[Provided data]
######

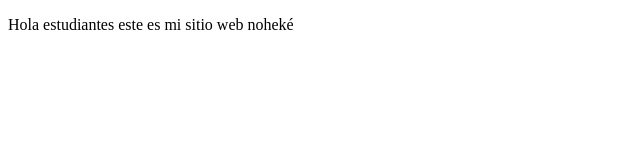
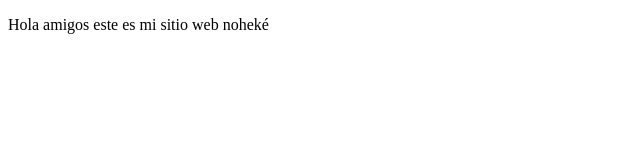
Before and after one commit to Clarameloraro/proyectoDemoCursoPrework, a plain HTML site: page index.html in a window 1280 px wide. Shown: the full height of the page, 0-640 px from the left. Drawn offline with Linux system fonts and the light colour scheme.

Commit message:
cambios amigos

```diff
--- a/index.html
+++ b/index.html
@@ -8,7 +8,7 @@
 </head>
 <body>
     <p>
-        Hola estudiantes este es mi sitio web noheké
+        Hola amigos este es mi sitio web noheké
     </p>
 </body>
 </html>
```
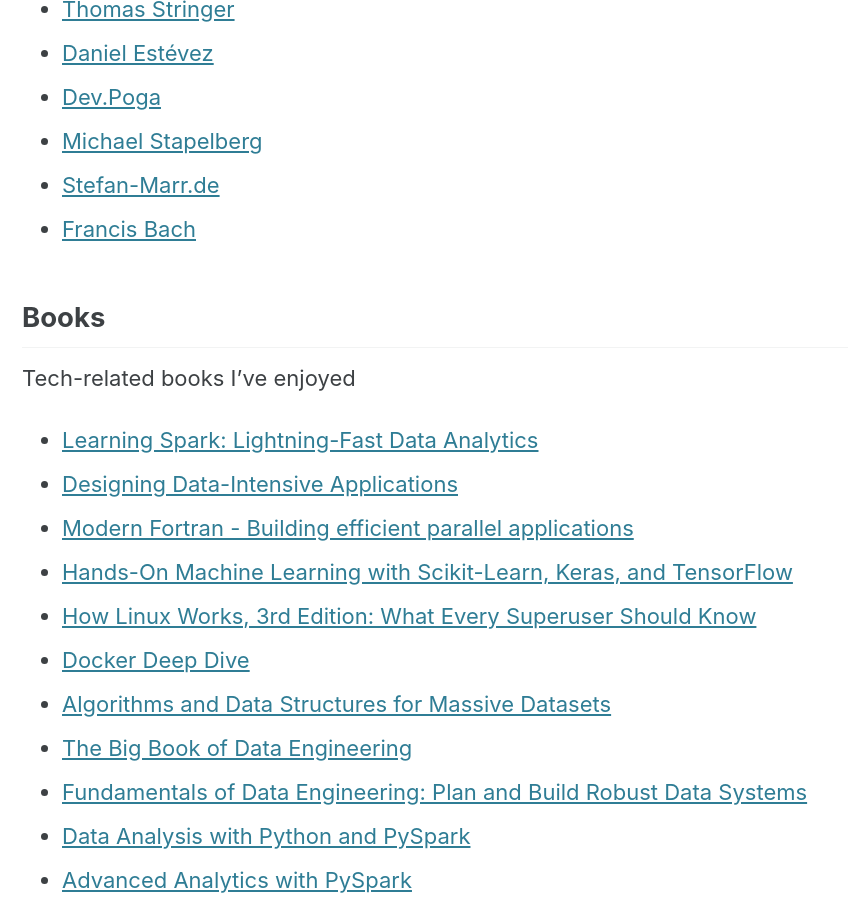
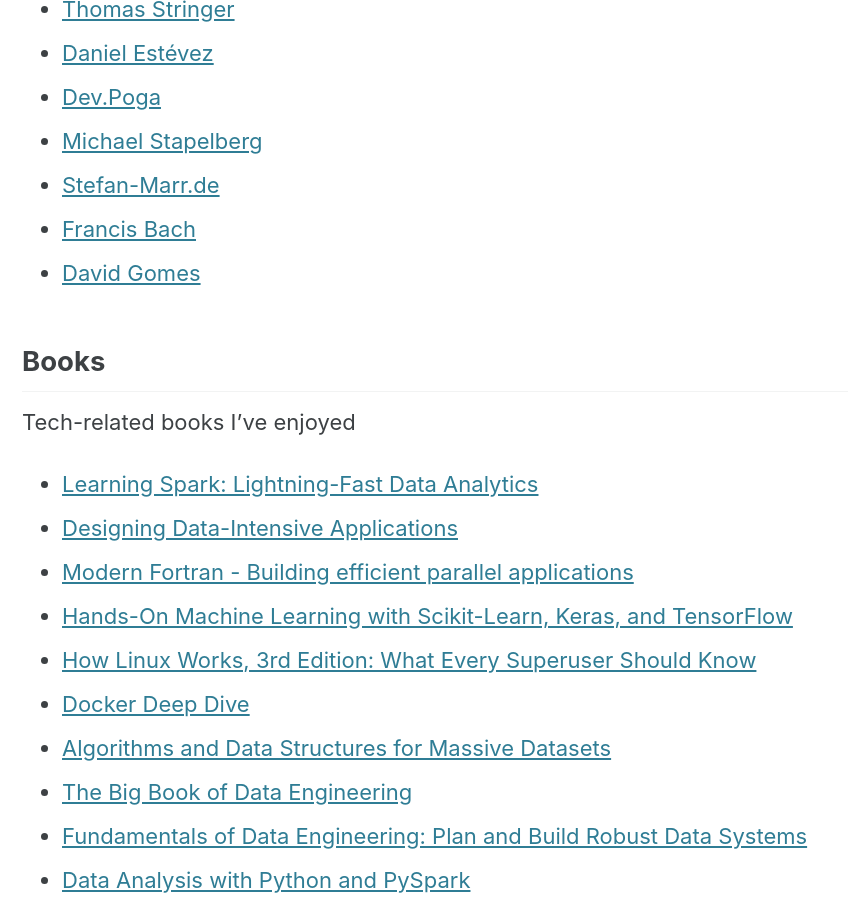
Before and after one commit to VladimirSiv/VladimirSiv.github.io, a Jekyll site: the page built from _pages/cool-links.md, in a window 1280 px wide and 900 px high, scrolled down 744 px. Shown: the whole window, without its empty margins (0-848 px from the left). Built offline with Jekyll 4.4.1, drawn with Linux system fonts in a browser that asks for light colours; cached includes are drawn as plain includes.

Commit message:
Update Cool Links

```diff
--- a/_pages/cool-links.md
+++ b/_pages/cool-links.md
@@ -1,5 +1,5 @@
 ---
-title:  Cool Links
+title: Cool Links
 page_title: Cool Links
 layout: single
 permalink: /cool-links/
@@ -11,92 +11,94 @@ comments: false
 
 Tech bloggers that I find fascinating and inspiring
 
-- [Martin Kleppmann](https://martin.kleppmann.com/){:target="_blank"}
-- [Julia Evans](https://jvns.ca/){:target="_blank"}
-- [Julian Schrittwieser](https://www.furidamu.org/){:target="_blank"}
-- [BeepBoop - Friendly Robot](https://beepb00p.xyz/){:target="_blank"}
-- [Matthijs Cox](https://scientificcoder.com/){:target="_blank"}
-- [Ondřej Čertík](https://ondrejcertik.com/){:target="_blank"}
-- [Milan Curcic](https://milancurcic.com/){:target="_blank"}
-- [Shen Hong](https://shen.hong.io/){:target="_blank"}
-- [Yagmur C. Tas](https://yagmurcetintas.com/){:target="_blank"}
-- [Thomas Stringer](https://trstringer.com/){:target="_blank"}
-- [Daniel Estévez](https://destevez.net/){:target="_blank"}
-- [Dev.Poga](https://devpoga.org/){:target="_blank"}
-- [Michael Stapelberg](https://michael.stapelberg.ch/){:target="_blank"}
-- [Stefan-Marr.de](https://stefan-marr.de/){:target="_blank"}
-- [Francis Bach](https://francisbach.com/){:target="_blank"}
+- [Martin Kleppmann](https://martin.kleppmann.com/){:target="\_blank"}
+- [Julia Evans](https://jvns.ca/){:target="\_blank"}
+- [Julian Schrittwieser](https://www.furidamu.org/){:target="\_blank"}
+- [BeepBoop - Friendly Robot](https://beepb00p.xyz/){:target="\_blank"}
+- [Matthijs Cox](https://scientificcoder.com/){:target="\_blank"}
+- [Ondřej Čertík](https://ondrejcertik.com/){:target="\_blank"}
+- [Milan Curcic](https://milancurcic.com/){:target="\_blank"}
+- [Shen Hong](https://shen.hong.io/){:target="\_blank"}
+- [Yagmur C. Tas](https://yagmurcetintas.com/){:target="\_blank"}
+- [Thomas Stringer](https://trstringer.com/){:target="\_blank"}
+- [Daniel Estévez](https://destevez.net/){:target="\_blank"}
+- [Dev.Poga](https://devpoga.org/){:target="\_blank"}
+- [Michael Stapelberg](https://michael.stapelberg.ch/){:target="\_blank"}
+- [Stefan-Marr.de](https://stefan-marr.de/){:target="\_blank"}
+- [Francis Bach](https://francisbach.com/){:target="\_blank"}
+- [David Gomes](https://davidgomes.com/){:target="\_blank"}
 
 ## Books
 
 Tech-related books I've enjoyed
 
-- [Learning Spark: Lightning-Fast Data Analytics](https://www.amazon.com/Learning-Spark-Jules-Damji/dp/1492050040){:target="_blank"}
-- [Designing Data-Intensive Applications](https://www.amazon.com/Designing-Data-Intensive-Applications-Reliable-Maintainable/dp/1449373321){:target="_blank"}
-- [Modern Fortran - Building efficient parallel applications](https://www.manning.com/books/modern-fortran){:target="_blank"}
-- [Hands-On Machine Learning with Scikit-Learn, Keras, and TensorFlow](https://www.amazon.com/Hands-Machine-Learning-Scikit-Learn-TensorFlow/dp/1492032646){:target="_blank"}
-- [How Linux Works, 3rd Edition: What Every Superuser Should Know](https://www.amazon.com/How-Linux-Works-Brian-Ward/dp/1718500408){:target="_blank"}
-- [Docker Deep Dive](https://www.oreilly.com/library/view/docker-deep-dive/9781800565135/){:target="_blank"}
-- [Algorithms and Data Structures for Massive Datasets](https://www.manning.com/books/algorithms-and-data-structures-for-massive-datasets){:target="_blank"}
-- [The Big Book of Data Engineering](https://databricks.com/p/ebook/the-big-book-of-data-engineering){:target="_blank"}
-- [Fundamentals of Data Engineering: Plan and Build Robust Data Systems](https://www.amazon.com/Fundamentals-Data-Engineering-Robust-Systems/dp/1098108302){:target="_blank"}
-- [Data Analysis with Python and PySpark](https://www.amazon.com/Analysis-Python-PySpark-Jonathan-Rioux/dp/1617297208){:target="_blank"}
-- [Advanced Analytics with PySpark](https://www.oreilly.com/library/view/advanced-analytics-with/9781098103644/){:target="_blank"}
-- [Designing Machine Learning Systems: An Iterative Process for Production-Ready Applications](https://www.amazon.com/Designing-Machine-Learning-Systems-Production-Ready/dp/1098107969){:target="_blank"}
-- [Parallel and High Performance Computing](https://www.amazon.com/Parallel-Performance-Computing-Robert-Robey/dp/1617296465){:target="_blank"}
-- [Machine Learning Design Patterns: Solutions to Common Challenges in Data Preparation, Model Building, and MLOps](https://www.oreilly.com/library/view/machine-learning-design/9781098115777/){:target="_blank"}
-- [Introducing MLOps](https://www.oreilly.com/library/view/introducing-mlops/9781492083283/){:target="_blank"}
-- [Implementing MLOps in the Enterprise - PreOrder](https://www.oreilly.com/library/view/implementing-mlops-in/9781098136574/){:target="_blank"}
-- [Functional Programming in Scala](https://www.manning.com/books/functional-programming-in-scala-second-edition){:target="_blank"}
+- [Learning Spark: Lightning-Fast Data Analytics](https://www.amazon.com/Learning-Spark-Jules-Damji/dp/1492050040){:target="\_blank"}
+- [Designing Data-Intensive Applications](https://www.amazon.com/Designing-Data-Intensive-Applications-Reliable-Maintainable/dp/1449373321){:target="\_blank"}
+- [Modern Fortran - Building efficient parallel applications](https://www.manning.com/books/modern-fortran){:target="\_blank"}
+- [Hands-On Machine Learning with Scikit-Learn, Keras, and TensorFlow](https://www.amazon.com/Hands-Machine-Learning-Scikit-Learn-TensorFlow/dp/1492032646){:target="\_blank"}
+- [How Linux Works, 3rd Edition: What Every Superuser Should Know](https://www.amazon.com/How-Linux-Works-Brian-Ward/dp/1718500408){:target="\_blank"}
+- [Docker Deep Dive](https://www.oreilly.com/library/view/docker-deep-dive/9781800565135/){:target="\_blank"}
+- [Algorithms and Data Structures for Massive Datasets](https://www.manning.com/books/algorithms-and-data-structures-for-massive-datasets){:target="\_blank"}
+- [The Big Book of Data Engineering](https://databricks.com/p/ebook/the-big-book-of-data-engineering){:target="\_blank"}
+- [Fundamentals of Data Engineering: Plan and Build Robust Data Systems](https://www.amazon.com/Fundamentals-Data-Engineering-Robust-Systems/dp/1098108302){:target="\_blank"}
+- [Data Analysis with Python and PySpark](https://www.amazon.com/Analysis-Python-PySpark-Jonathan-Rioux/dp/1617297208){:target="\_blank"}
+- [Advanced Analytics with PySpark](https://www.oreilly.com/library/view/advanced-analytics-with/9781098103644/){:target="\_blank"}
+- [Designing Machine Learning Systems: An Iterative Process for Production-Ready Applications](https://www.amazon.com/Designing-Machine-Learning-Systems-Production-Ready/dp/1098107969){:target="\_blank"}
+- [Parallel and High Performance Computing](https://www.amazon.com/Parallel-Performance-Computing-Robert-Robey/dp/1617296465){:target="\_blank"}
+- [Machine Learning Design Patterns: Solutions to Common Challenges in Data Preparation, Model Building, and MLOps](https://www.oreilly.com/library/view/machine-learning-design/9781098115777/){:target="\_blank"}
+- [Introducing MLOps](https://www.oreilly.com/library/view/introducing-mlops/9781492083283/){:target="\_blank"}
+- [Implementing MLOps in the Enterprise - PreOrder](https://www.oreilly.com/library/view/implementing-mlops-in/9781098136574/){:target="\_blank"}
+- [Functional Programming in Scala](https://www.manning.com/books/functional-programming-in-scala-second-edition){:target="\_blank"}
 
 ## Podcasts
 
-- [Data Brew](https://databricks.com/discover/data-brew){:target="_blank"}
-  - S03E02 - [Data Culture Outside ‘The Valley’](https://databricks.com/discover/data-brew/s3-e2-data-culture-outside-the-valley){:target="_blank"}
-- [DataAware](https://www.ascend.io/dataaware-podcast/){:target="_blank"}
+- [Data Brew](https://databricks.com/discover/data-brew){:target="\_blank"}
+  - S03E02 - [Data Culture Outside ‘The Valley’](https://databricks.com/discover/data-brew/s3-e2-data-culture-outside-the-valley){:target="\_blank"}
+- [DataAware](https://www.ascend.io/dataaware-podcast/){:target="\_blank"}
 - [Linux Action News](https://www.youtube.com/watch?v=6caj3BaaYdY&list=PLUW3LUwQvegxyaQeHQuMrDq94CT2ZZm9F)
 
 ## Data Architecture
 
-- [How Discord Stores Billions of Messages](https://discord.com/blog/how-discord-stores-billions-of-messages){:target="_blank"}
-- [How Netflix Keeps Its Data Infrastructure Cost-Effective](https://acceldataio.medium.com/data-engineering-best-practices-how-netflix-keeps-its-data-infrastructure-cost-effective-dee310bcc910){:target="_blank"}
-- [How Instagram scaled to 14 million users with only 3 engineers](https://engineercodex.substack.com/p/how-instagram-scaled-to-14-million){:target="_blank"}
-- [Maximizing Scalability - Apache Kafka and OpenTelemetry](https://signoz.io/blog/maximizing-scalability-apache-kafka-and-opentelemetry/){:target="_blank"}
+- [How Discord Stores Billions of Messages](https://discord.com/blog/how-discord-stores-billions-of-messages){:target="\_blank"}
+- [How Netflix Keeps Its Data Infrastructure Cost-Effective](https://acceldataio.medium.com/data-engineering-best-practices-how-netflix-keeps-its-data-infrastructure-cost-effective-dee310bcc910){:target="\_blank"}
+- [How Instagram scaled to 14 million users with only 3 engineers](https://engineercodex.substack.com/p/how-instagram-scaled-to-14-million){:target="\_blank"}
+- [Maximizing Scalability - Apache Kafka and OpenTelemetry](https://signoz.io/blog/maximizing-scalability-apache-kafka-and-opentelemetry/){:target="\_blank"}
 
 ## Scientific Computing
 
-- [The History Of Numerical Analysis and Scientific Computing - Interviews](http://history.siam.org/){:target="_blank"}
-- [Scientific Computing - A Historical Perspective](https://link.springer.com/book/10.1007/978-3-319-69847-2){:target="_blank"}
+- [The History Of Numerical Analysis and Scientific Computing - Interviews](http://history.siam.org/){:target="\_blank"}
+- [Scientific Computing - A Historical Perspective](https://link.springer.com/book/10.1007/978-3-319-69847-2){:target="\_blank"}
 
 ## AWS Certification Resources
 
 Some resources I've used to prepare for AWS exams
 
 - Cloud Practitioner:
-  - [Book - AWS Certified Cloud Practitioner Study Guide: CLF-C01 Exam](https://www.amazon.com/Certified-Cloud-Practitioner-Study-Guide/dp/1119490707){:target="_blank"}
-  - [Udemy Course - Ultimate AWS Certified Cloud Practitioner](https://www.udemy.com/course/aws-certified-cloud-practitioner-new/){:target="_blank"}
-  - [Practice Exams - AWS Certified Cloud Practitioner CLF-C01](https://www.udemy.com/course/practice-exams-aws-certified-cloud-practitioner/){:target="_blank"}
+  - [Book - AWS Certified Cloud Practitioner Study Guide: CLF-C01 Exam](https://www.amazon.com/Certified-Cloud-Practitioner-Study-Guide/dp/1119490707){:target="\_blank"}
+  - [Udemy Course - Ultimate AWS Certified Cloud Practitioner](https://www.udemy.com/course/aws-certified-cloud-practitioner-new/){:target="\_blank"}
+  - [Practice Exams - AWS Certified Cloud Practitioner CLF-C01](https://www.udemy.com/course/practice-exams-aws-certified-cloud-practitioner/){:target="\_blank"}
 - Solutions Architect – Associate:
-  - [Udemy Course - Ultimate AWS Certified Solutions Architect Associate 2022](https://www.udemy.com/course/aws-certified-solutions-architect-associate-saa-c02/){:target="_blank"}
-  - [Practice Exams - AWS Certified Solutions Architect Associate](https://www.udemy.com/course/practice-exams-aws-certified-solutions-architect-associate/){:target="_blank"}
+  - [Udemy Course - Ultimate AWS Certified Solutions Architect Associate 2022](https://www.udemy.com/course/aws-certified-solutions-architect-associate-saa-c02/){:target="\_blank"}
+  - [Practice Exams - AWS Certified Solutions Architect Associate](https://www.udemy.com/course/practice-exams-aws-certified-solutions-architect-associate/){:target="\_blank"}
 - Developer – Associate:
-  - [Udemy Course - Ultimate AWS Certified Developer Associate 2022](https://www.udemy.com/course/aws-certified-developer-associate-dva-c01/){:target="_blank"}
-  - [Practice Exams - AWS Certified Developer Associate](https://www.udemy.com/course/aws-certified-developer-associate-practice-tests-dva-c01/){:target="_blank"}
+  - [Udemy Course - Ultimate AWS Certified Developer Associate 2022](https://www.udemy.com/course/aws-certified-developer-associate-dva-c01/){:target="\_blank"}
+  - [Practice Exams - AWS Certified Developer Associate](https://www.udemy.com/course/aws-certified-developer-associate-practice-tests-dva-c01/){:target="\_blank"}
 - Machine Learning – Specialty:
-  - [ML exam study guide](https://www.mlexam.com/){:target="_blank"}
-  - [Udemy Course - AWS Certified Machine Learning Specialty 2022 - Hands On!](https://www.udemy.com/course/aws-machine-learning/){:target="_blank"}
+  - [ML exam study guide](https://www.mlexam.com/){:target="\_blank"}
+  - [Udemy Course - AWS Certified Machine Learning Specialty 2022 - Hands On!](https://www.udemy.com/course/aws-machine-learning/){:target="\_blank"}
 - Data Analytics - Specialty:
-  - [Udemy Course - AWS Certified Data Analytics Specialty](https://www.udemy.com/course/aws-data-analytics/){:target="_blank"}
-  - [Book - AWS Certified Data Analytics Study Guide with Online Labs: Specialty DAS-C01 Exam](https://www.amazon.com/dp/1119819458/ref=emc_b_5_t){:target="_blank"}
-  - [Practice Exams - Whizlabs: AWS Certified Data Analytics](https://www.whizlabs.com/aws-certified-data-analytics-specialty/){:target="_blank"}
+  - [Udemy Course - AWS Certified Data Analytics Specialty](https://www.udemy.com/course/aws-data-analytics/){:target="\_blank"}
+  - [Book - AWS Certified Data Analytics Study Guide with Online Labs: Specialty DAS-C01 Exam](https://www.amazon.com/dp/1119819458/ref=emc_b_5_t){:target="\_blank"}
+  - [Practice Exams - Whizlabs: AWS Certified Data Analytics](https://www.whizlabs.com/aws-certified-data-analytics-specialty/){:target="\_blank"}
 
 ## Misc
 
 Random cool stuff
 
-- [Neocities](https://neocities.org/){:target="_blank"}
-- [Hackernews](https://news.ycombinator.com/){:target="_blank"}
-- [Lobsters](https://lobste.rs/){:target="_blank"}
-- [Indie Hackers](https://www.indiehackers.com/){:target="_blank"}
-- [Mechanical Watch](https://ciechanow.ski/mechanical-watch/){:target="_blank"}
-- [HalfBakery](http://halfbakery.com/){:target="_blank"}
+- [Neocities](https://neocities.org/){:target="\_blank"}
+- [Hackernews](https://news.ycombinator.com/){:target="\_blank"}
+- [Lobsters](https://lobste.rs/){:target="\_blank"}
+- [Indie Hackers](https://www.indiehackers.com/){:target="\_blank"}
+- [Mechanical Watch](https://ciechanow.ski/mechanical-watch/){:target="\_blank"}
+- [HalfBakery](http://halfbakery.com/){:target="\_blank"}
+- [indieblog.page](https://indieblog.page){:target="\_blank"}
```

######

[Problem details] Would you copy, exactly, each line from the start of the listing above through the line with "cambios amigos", both ends included, but none of the pictures?

[Written response]
Before and after one commit to Clarameloraro/proyectoDemoCursoPrework, a plain HTML site: page index.html in a window 1280 px wide. Shown: the full height of the page, 0-640 px from the left. Drawn offline with Linux system fonts and the light colour scheme.

Commit message:
cambios amigos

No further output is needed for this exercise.